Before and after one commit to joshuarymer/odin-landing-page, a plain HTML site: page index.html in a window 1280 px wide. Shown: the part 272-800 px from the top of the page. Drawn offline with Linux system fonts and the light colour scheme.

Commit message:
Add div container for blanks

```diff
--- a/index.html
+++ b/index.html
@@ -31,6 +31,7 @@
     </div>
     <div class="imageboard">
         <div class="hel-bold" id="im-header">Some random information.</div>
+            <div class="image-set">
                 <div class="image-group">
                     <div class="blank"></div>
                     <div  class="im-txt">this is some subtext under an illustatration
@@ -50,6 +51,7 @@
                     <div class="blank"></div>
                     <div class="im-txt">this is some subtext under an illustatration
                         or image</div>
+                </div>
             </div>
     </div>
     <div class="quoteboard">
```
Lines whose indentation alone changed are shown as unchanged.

###

Requirement -
Every entry should be given again exactly as written.

Answer below -
Before and after one commit to joshuarymer/odin-landing-page, a plain HTML site: page index.html in a window 1280 px wide. Shown: the part 272-800 px from the top of the page. Drawn offline with Linux system fonts and the light colour scheme.

Commit message:
Add div container for blanks

```diff
--- a/index.html
+++ b/index.html
@@ -31,6 +31,7 @@
     </div>
     <div class="imageboard">
         <div class="hel-bold" id="im-header">Some random information.</div>
+            <div class="image-set">
                 <div class="image-group">
                     <div class="blank"></div>
                     <div  class="im-txt">this is some subtext under an illustatration
@@ -50,6 +51,7 @@
                     <div class="blank"></div>
                     <div class="im-txt">this is some subtext under an illustatration
                         or image</div>
+                </div>
             </div>
     </div>
     <div class="quoteboard">
```
Lines whose indentation alone changed are shown as unchanged.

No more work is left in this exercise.